Nomos AG announces its first public auction of Fine Ancient and Early European Coins and Medals to be held on the afternoon of May 6th, 2009, in Zürich. The auction will take place at the Widder Hotel, a five star luxury facility in the center of town. Many major coins of great beauty and importance have already been consigned to the sale. The sale will be fully and expertly catalogued by Dr. Alan Walker, Director of Nomos AG, and will feature an elegant catalogue layout and design.These Tarentine coins appears to be part of a group:
When found the box contained four diobols of Tarentum, all dating circa 280-228 (though probably in the earlier part of that period), and all with a helmeted head of Athena on their obverses and a standing figure of Herakles grappling with the Nemean Lion on their reverses.The pieces formed part of the collection of Dr. Leo Mildenberg ("in 2000"). The catalogue entry suggests that the box surfaced in recent years:
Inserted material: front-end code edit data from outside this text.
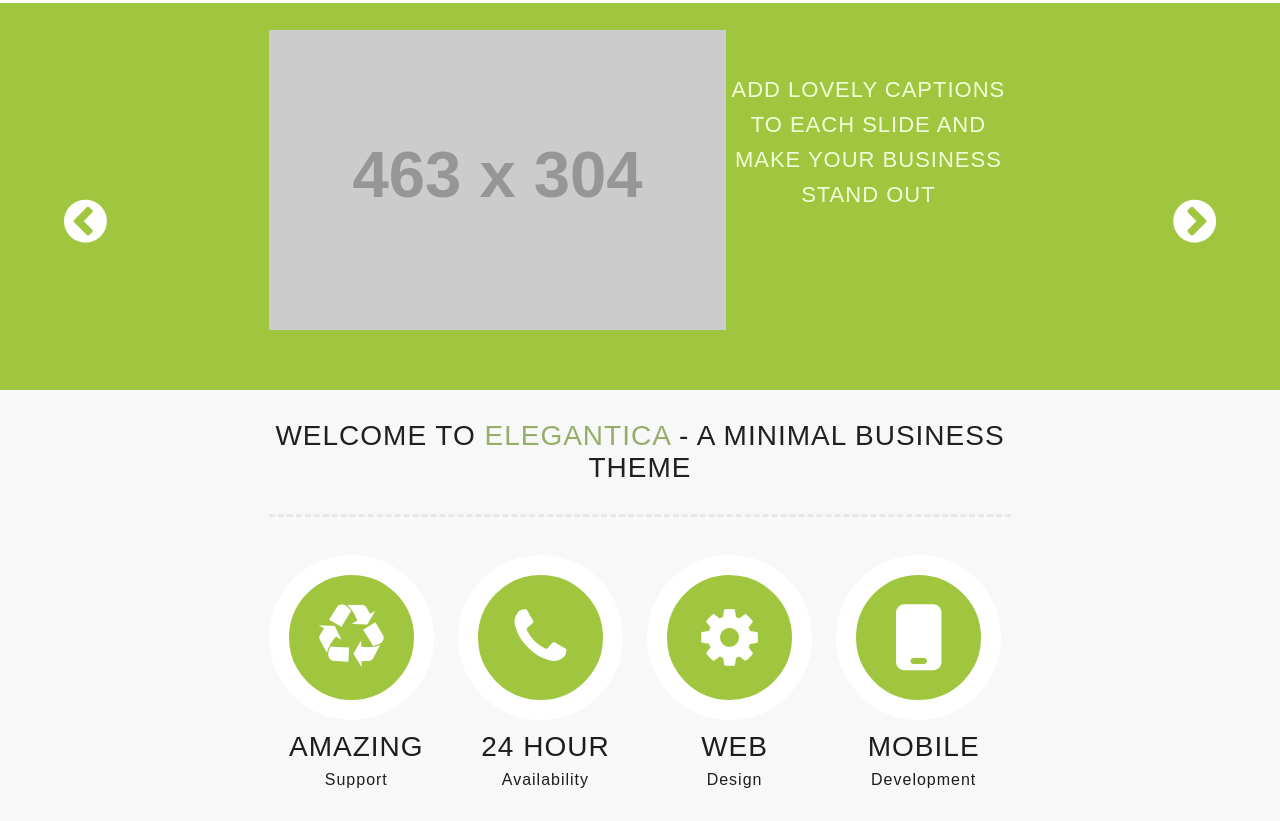
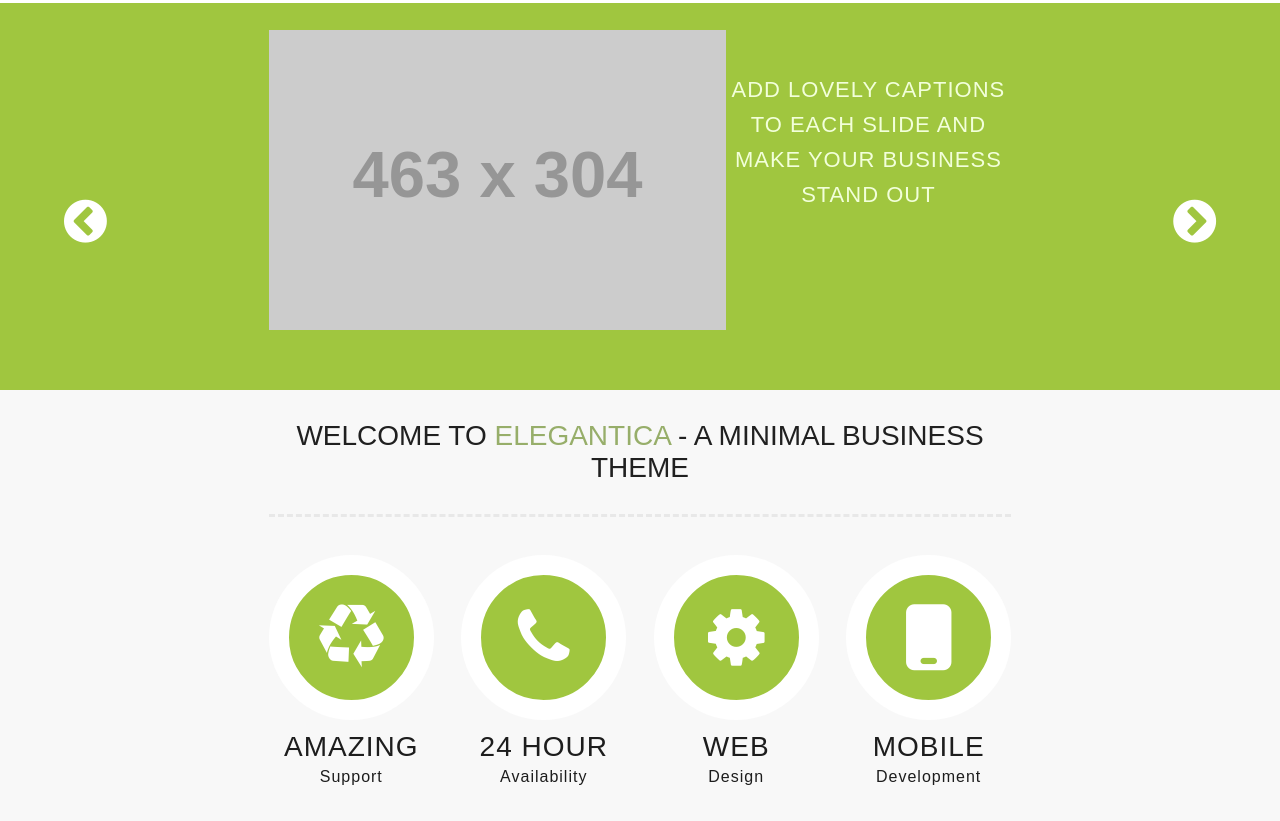
Before and after one commit to sandeshmishra7/graphics-umbrella, a plain HTML site: page index.html in a window 1280 px wide. Shown: the part 96-917 px from the top of the page. Drawn offline with Linux system fonts and the light colour scheme; placeholder pictures from the web are drawn by us.

Commit message:
subtle changes in business features section

```diff
--- a/assets/css/style.css
+++ b/assets/css/style.css
@@ -333,7 +333,6 @@ nav {
   color: #202020;
   text-transform: uppercase;
   font-size: 28px;
-  letter-spacing: 1px;
 }
 
 .green-text {
@@ -375,7 +374,6 @@ nav {
   width: 105px;
   height: 105px;
   padding: 10px;
-  margin-right: 10px;
   background-color: #a0c63f;
   border: 20px solid #fff;
   border-radius: 50%;
@@ -384,8 +382,6 @@ nav {
 }
 
 .business-features li a::before {
-  padding: 0 8px;
-  float: right;
   position: absolute;
   top: 50%;
   left: 50%;
@@ -418,9 +414,8 @@ nav {
 }
 
 .upper-text {
-  margin-bottom: 8px;
+  margin-bottom: 5px;
 }
-
 
 /* elegant end*/
 
```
According to the information that was supplied by Dr. Mildenberg, this box was found in a river and when the deposits that filled it were cleaned out, these four silver coins were found within it. This is by no means improbable: the box itself is probably slightly earlier than the coins, but idea that it contained them seems perfectly reasonable. Its small size implies it was meant to be used to hold relatively precious items. Given the kind of people who still brought things to Dr. Mildenberg in his later years, and this was brought to him a year or two before he died, it is very unlikely that anyone would have thought it worth while to create a fictitious history for the object (especially since the coins themselves were then of relatively minor value). It was undoubtedly shown to him because it was the kind of curiosity everyone knew he enjoyed seeing. In any event, being able to have the actual container in which the present coins were found is both exciting and romantic.Mildenberg died in 2001 and this piece appears to have been acquired by him "in 2000" ("a year or two before he died"). Curiosity would prompt questions about the finders and previous owners of this box and its contents. What sort of people "still brought things" to Mildenberg "in his later years"?
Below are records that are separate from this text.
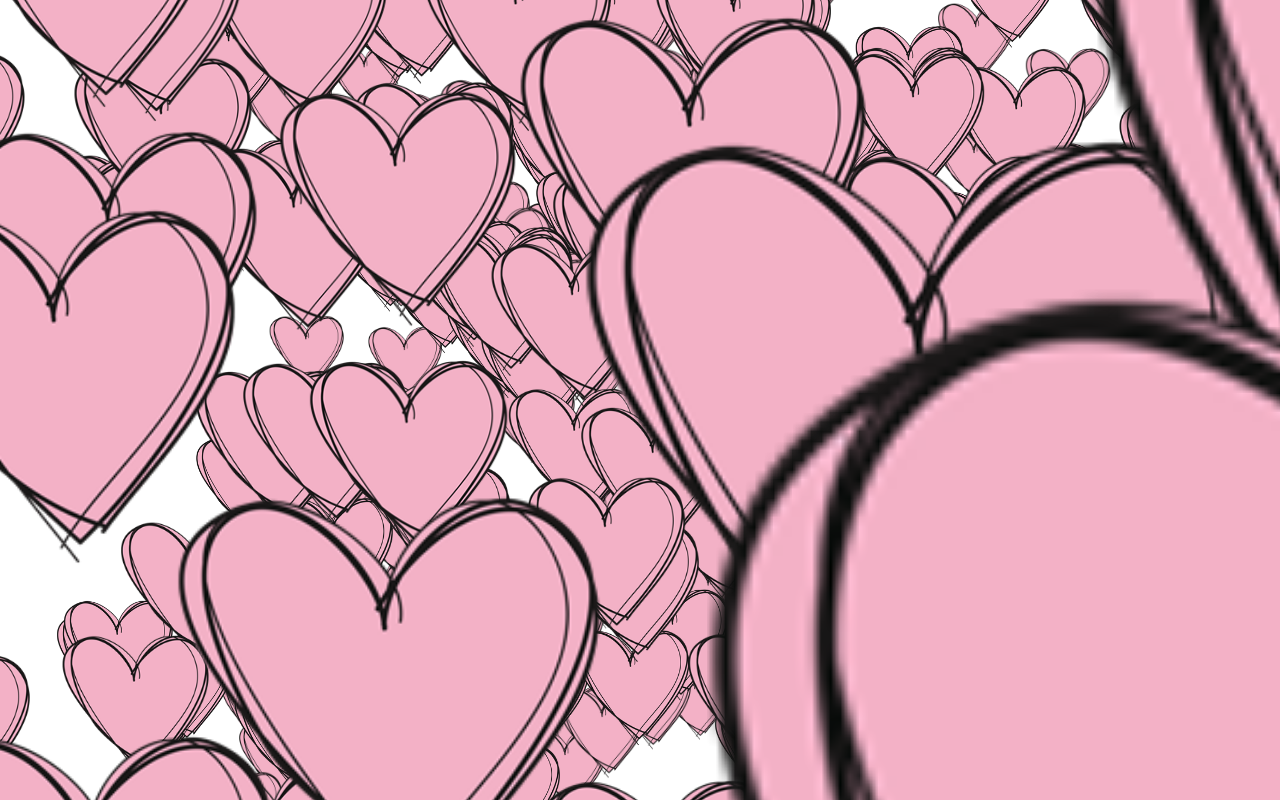
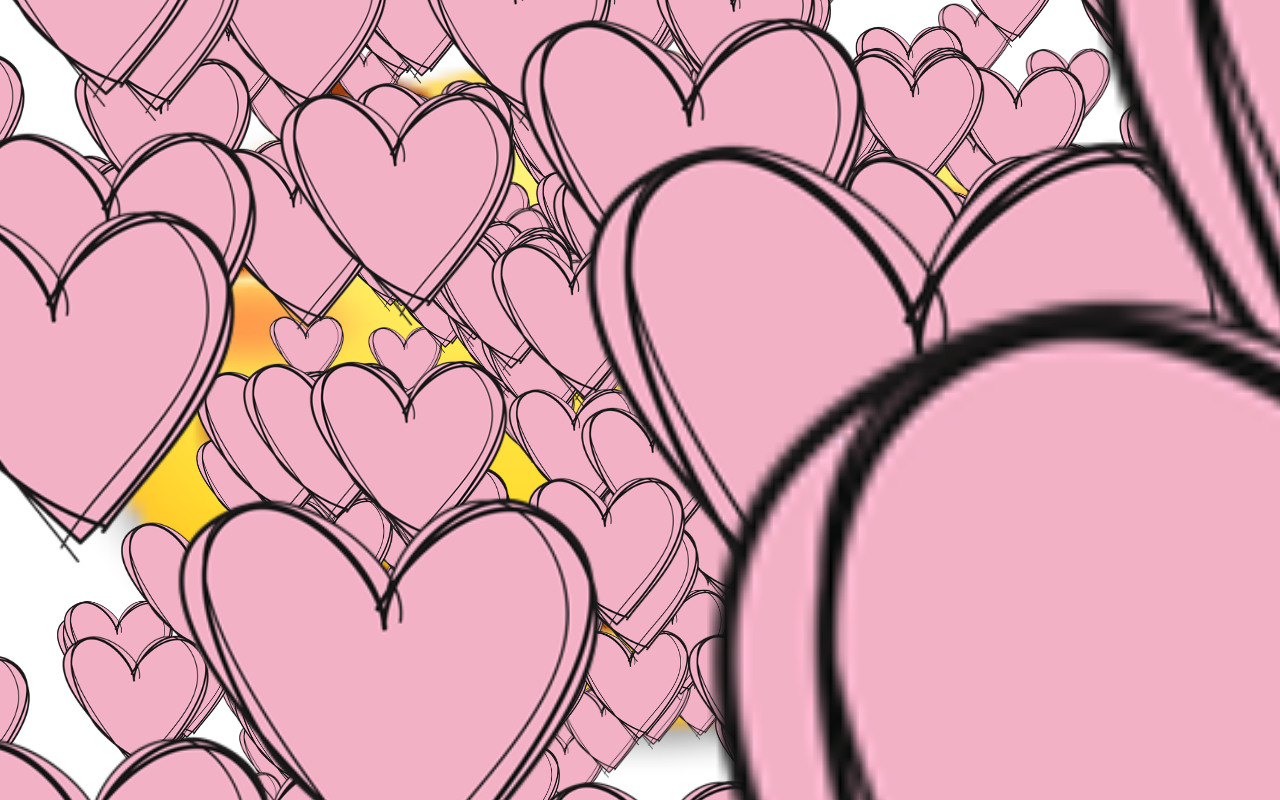
Before and after one commit to toxicant/toxicant.github.io, a plain HTML site: page index.html in a window 1280 px wide. Drawn offline with Linux system fonts and the light colour scheme.

Commit message:
Update index.html

```diff
--- a/index.html
+++ b/index.html
@@ -11,7 +11,8 @@
             margin: 0;
             padding: 0;
             position: relative;
-            background-image: url(images/xh.jpg);
+/*             background-image: url(images/xh.jpg); */
+            background-image: url(images/ParticleSmoke1.png);
             /*background-repeat: no-repeat;*/
             background-position: center;
             width: 100%;
```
A Lucanian nestoris sold by Mildenberg (see earlier discussion) was among the objects returned to Italy by the Museum of Fine Arts, Boston [abstract].
The box is also worthy of comment. The cataloguer (presumably Dr Alan S. Walker [for his views on cultural property see his revealing and frank review available from the web pages of the Committee on Ways and Means]) draws a parallel with a bronze "Box with relief-decorated lid" that once formed part of the Barbara and Lawrence Fleischman collection (A Passion for Antiquities no. 29) and now in the J. Paul Getty Museum (inv. 96.AC.87). (No previous publication, history or find-spot were noted for the Fleischman box.)
The coin cataloguer adds:
The box is so close in form to the Fleischman example, now Getty 96.AC 87 (dated to 350-310 BC), that one wonders whether it could have been made in the same atelier. While its cataloguers pointed out its resemblance to the cinerary urns used in Macedonian tombs (especially that of Philip II), the fact that this one surely came from Magna Graecia makes one wonder whether the Fleischman piece came from there as well.Magna Graecia is another way of saying that this box with four silver coins minted at Tarentum came from southern Italy.
And if it was found in Italy, what was the date of its discovery? How and when did it leave the country?
(The cataloguer should, perhaps, note that the gold larnax from Tomb II at Vergina is unlikely to have belonged to Philip II given the implications of the weight inscriptions on the silver plate. [Abstract])
I am grateful to Nathan Elkins for drawing my attention to this lot.